Where a line of the data holds the word "edited", copy that line.

* * * * * * * * *

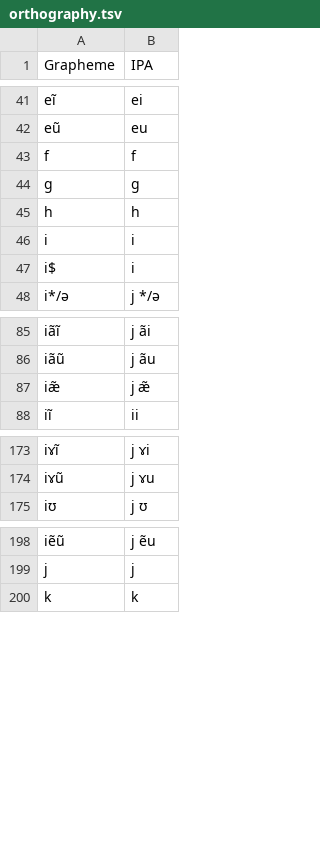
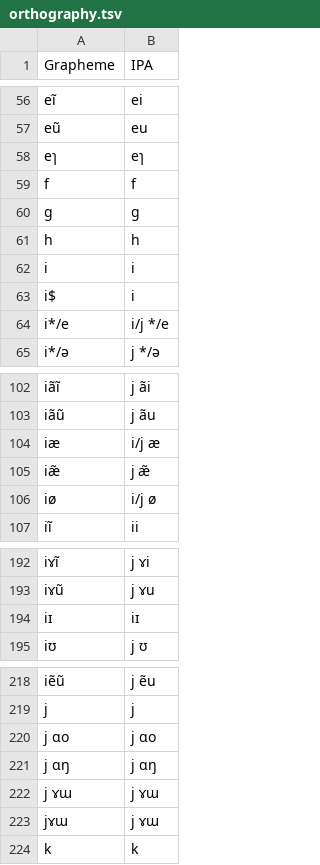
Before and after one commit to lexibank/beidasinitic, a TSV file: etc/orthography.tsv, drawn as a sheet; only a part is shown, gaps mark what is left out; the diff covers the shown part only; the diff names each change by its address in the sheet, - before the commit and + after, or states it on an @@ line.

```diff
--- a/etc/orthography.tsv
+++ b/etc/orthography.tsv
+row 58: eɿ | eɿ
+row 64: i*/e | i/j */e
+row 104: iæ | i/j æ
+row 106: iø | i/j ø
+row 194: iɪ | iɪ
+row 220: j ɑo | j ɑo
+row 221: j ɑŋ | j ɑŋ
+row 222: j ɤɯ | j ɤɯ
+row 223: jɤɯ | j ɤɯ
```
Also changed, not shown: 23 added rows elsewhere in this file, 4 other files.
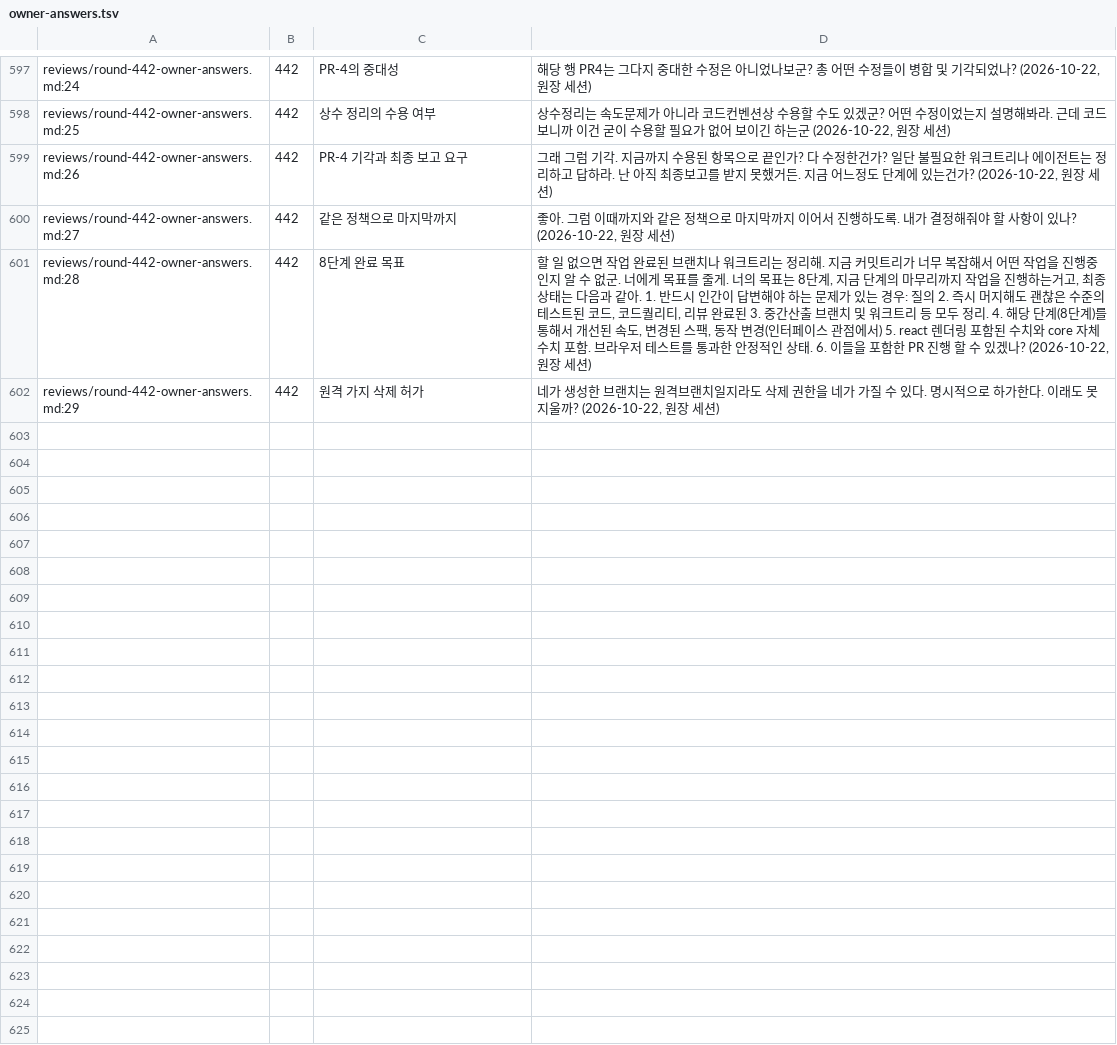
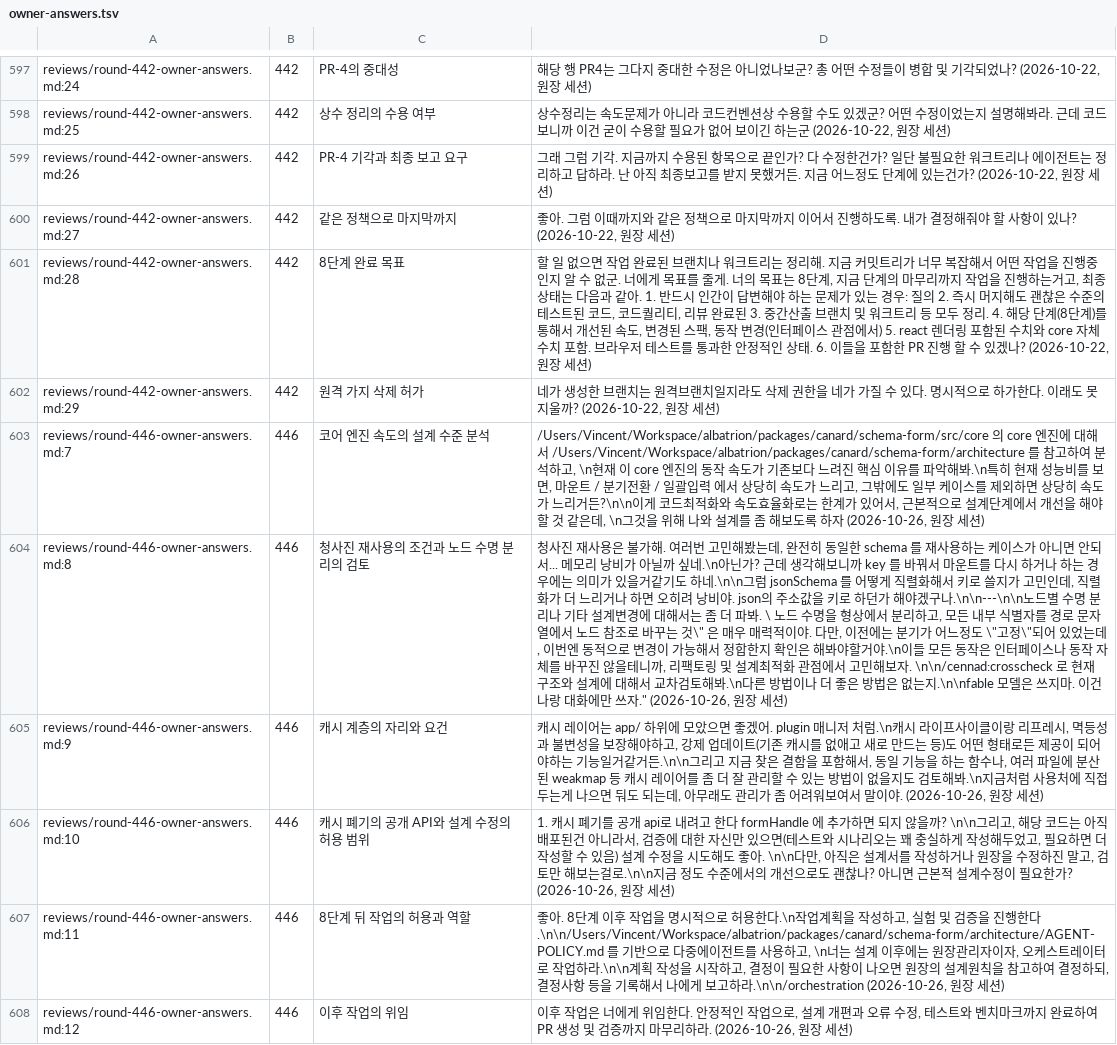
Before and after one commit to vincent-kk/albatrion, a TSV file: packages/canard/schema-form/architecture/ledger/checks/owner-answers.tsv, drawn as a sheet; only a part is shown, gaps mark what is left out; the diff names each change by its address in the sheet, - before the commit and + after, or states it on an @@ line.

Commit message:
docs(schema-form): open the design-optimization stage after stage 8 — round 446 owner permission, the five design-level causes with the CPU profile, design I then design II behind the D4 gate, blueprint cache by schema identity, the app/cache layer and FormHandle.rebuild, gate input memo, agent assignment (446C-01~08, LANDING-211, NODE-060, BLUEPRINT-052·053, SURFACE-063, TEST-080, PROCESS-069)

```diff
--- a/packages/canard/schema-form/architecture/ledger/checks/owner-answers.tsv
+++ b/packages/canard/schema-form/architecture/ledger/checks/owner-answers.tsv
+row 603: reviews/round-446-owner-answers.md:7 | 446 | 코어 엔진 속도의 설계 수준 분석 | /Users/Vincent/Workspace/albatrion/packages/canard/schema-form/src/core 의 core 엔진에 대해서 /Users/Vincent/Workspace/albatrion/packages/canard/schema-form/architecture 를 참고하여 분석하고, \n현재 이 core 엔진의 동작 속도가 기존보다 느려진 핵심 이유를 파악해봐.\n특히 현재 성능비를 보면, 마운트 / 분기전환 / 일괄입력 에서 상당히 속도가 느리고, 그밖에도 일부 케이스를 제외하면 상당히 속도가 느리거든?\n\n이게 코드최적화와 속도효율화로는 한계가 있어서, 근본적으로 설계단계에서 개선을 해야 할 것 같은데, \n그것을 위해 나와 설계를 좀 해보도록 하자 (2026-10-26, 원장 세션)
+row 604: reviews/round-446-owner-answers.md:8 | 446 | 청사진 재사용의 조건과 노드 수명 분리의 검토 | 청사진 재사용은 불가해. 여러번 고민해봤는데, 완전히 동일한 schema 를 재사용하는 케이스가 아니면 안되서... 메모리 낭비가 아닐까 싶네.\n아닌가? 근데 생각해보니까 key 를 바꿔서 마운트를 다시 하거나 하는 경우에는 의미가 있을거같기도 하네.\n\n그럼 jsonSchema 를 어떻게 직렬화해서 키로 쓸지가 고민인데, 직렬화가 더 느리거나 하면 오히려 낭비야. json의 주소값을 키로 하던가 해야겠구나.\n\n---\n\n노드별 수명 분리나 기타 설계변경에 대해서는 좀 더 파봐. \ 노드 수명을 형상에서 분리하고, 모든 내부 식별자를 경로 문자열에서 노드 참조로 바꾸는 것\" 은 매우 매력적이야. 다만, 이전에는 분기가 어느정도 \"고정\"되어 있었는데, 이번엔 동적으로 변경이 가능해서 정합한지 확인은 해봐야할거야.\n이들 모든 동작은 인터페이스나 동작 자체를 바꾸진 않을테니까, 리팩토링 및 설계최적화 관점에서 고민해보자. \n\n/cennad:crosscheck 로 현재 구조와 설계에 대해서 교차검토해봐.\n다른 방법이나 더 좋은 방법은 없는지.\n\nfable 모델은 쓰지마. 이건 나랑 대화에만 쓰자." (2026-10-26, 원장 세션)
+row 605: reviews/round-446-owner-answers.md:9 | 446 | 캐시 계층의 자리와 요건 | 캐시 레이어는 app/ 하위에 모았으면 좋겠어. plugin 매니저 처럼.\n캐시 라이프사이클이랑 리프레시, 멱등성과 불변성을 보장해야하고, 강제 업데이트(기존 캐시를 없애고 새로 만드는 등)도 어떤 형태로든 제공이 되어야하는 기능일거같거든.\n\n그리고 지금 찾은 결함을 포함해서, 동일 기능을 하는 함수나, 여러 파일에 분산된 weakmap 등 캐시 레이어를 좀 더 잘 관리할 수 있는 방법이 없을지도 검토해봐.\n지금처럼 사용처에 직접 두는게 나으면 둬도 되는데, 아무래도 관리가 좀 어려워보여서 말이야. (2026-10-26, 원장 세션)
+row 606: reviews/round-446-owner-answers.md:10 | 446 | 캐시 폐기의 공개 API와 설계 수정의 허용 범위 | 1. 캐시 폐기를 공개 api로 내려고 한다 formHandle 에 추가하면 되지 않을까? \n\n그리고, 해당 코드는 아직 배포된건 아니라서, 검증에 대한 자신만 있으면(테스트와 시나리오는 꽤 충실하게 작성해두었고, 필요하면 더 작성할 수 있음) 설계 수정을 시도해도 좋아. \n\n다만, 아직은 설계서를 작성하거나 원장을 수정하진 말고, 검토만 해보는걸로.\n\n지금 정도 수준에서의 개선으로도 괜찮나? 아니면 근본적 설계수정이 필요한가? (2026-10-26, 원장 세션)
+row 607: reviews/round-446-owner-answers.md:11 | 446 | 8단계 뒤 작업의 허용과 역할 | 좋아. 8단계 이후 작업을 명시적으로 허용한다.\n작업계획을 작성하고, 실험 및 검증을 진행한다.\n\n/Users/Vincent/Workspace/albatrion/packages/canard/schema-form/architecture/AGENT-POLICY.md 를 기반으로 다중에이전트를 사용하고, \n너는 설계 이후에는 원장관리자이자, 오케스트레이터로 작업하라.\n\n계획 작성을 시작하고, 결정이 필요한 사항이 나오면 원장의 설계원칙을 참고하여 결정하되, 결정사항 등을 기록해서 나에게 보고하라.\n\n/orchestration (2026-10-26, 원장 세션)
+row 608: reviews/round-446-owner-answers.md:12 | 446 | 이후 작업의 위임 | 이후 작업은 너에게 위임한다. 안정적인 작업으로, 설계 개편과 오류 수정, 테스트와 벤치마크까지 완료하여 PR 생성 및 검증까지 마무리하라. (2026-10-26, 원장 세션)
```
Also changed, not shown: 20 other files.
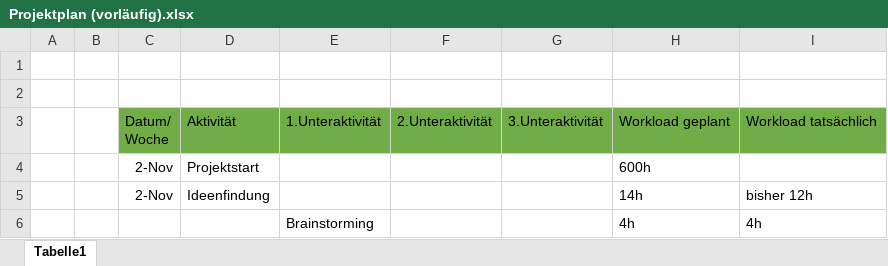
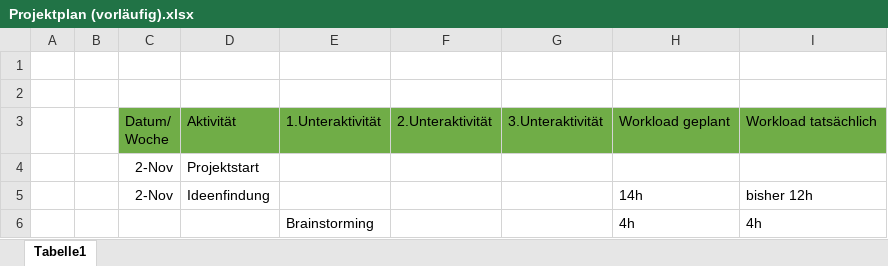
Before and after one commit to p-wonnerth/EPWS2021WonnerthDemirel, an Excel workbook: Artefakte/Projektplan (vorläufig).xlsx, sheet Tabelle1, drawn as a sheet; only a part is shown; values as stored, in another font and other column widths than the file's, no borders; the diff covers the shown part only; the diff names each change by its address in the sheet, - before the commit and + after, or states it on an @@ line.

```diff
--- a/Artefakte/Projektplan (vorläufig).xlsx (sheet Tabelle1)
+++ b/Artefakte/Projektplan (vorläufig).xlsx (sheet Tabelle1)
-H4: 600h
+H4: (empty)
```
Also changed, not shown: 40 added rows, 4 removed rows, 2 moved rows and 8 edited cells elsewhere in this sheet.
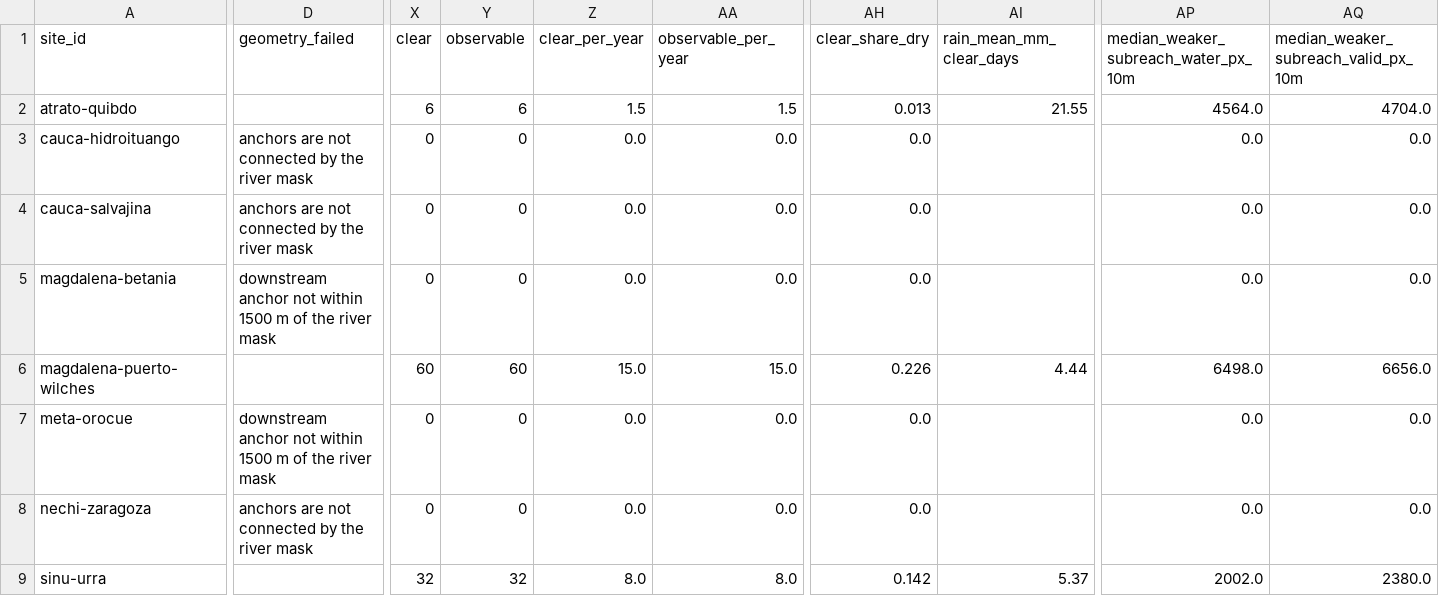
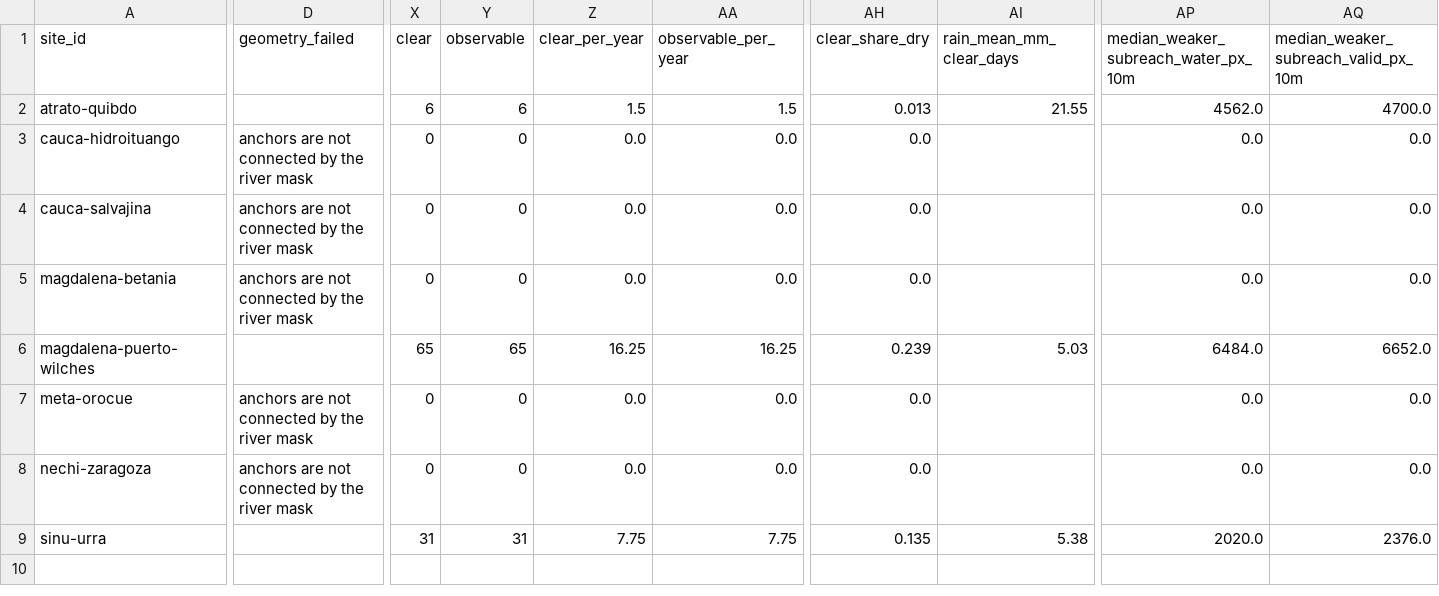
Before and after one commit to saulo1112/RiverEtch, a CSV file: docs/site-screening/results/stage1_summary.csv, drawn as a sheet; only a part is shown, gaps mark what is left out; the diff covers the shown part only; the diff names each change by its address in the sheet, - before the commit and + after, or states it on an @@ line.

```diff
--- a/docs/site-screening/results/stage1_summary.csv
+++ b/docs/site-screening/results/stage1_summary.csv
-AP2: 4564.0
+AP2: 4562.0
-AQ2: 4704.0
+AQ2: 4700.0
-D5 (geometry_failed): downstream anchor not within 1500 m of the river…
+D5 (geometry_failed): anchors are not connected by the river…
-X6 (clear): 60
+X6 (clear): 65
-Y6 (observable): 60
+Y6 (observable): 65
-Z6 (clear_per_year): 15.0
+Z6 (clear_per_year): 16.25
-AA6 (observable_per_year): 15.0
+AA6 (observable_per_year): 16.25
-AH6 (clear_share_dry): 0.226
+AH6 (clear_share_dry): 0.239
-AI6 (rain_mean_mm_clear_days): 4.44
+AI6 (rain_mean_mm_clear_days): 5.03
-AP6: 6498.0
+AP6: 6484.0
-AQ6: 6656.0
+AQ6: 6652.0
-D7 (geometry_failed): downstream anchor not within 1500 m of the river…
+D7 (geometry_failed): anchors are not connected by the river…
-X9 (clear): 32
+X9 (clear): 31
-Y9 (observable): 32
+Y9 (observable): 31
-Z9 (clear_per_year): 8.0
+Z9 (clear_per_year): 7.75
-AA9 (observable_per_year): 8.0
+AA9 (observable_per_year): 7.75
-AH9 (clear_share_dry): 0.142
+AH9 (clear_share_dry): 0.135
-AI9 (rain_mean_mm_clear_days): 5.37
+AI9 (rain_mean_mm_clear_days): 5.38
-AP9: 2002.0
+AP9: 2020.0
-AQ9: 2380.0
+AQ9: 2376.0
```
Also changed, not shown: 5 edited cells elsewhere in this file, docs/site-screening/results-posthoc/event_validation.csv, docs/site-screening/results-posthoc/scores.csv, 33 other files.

* * * * * * * * *

> WRITTEN REPLY:
Also changed, not shown: 40 added rows, 4 removed rows, 2 moved rows and 8 edited cells elsewhere in this sheet.
Also changed, not shown: 5 edited cells elsewhere in this file, docs/site-screening/results-posthoc/event_validation.csv, docs/site-screening/results-posthoc/scores.csv, 33 other files.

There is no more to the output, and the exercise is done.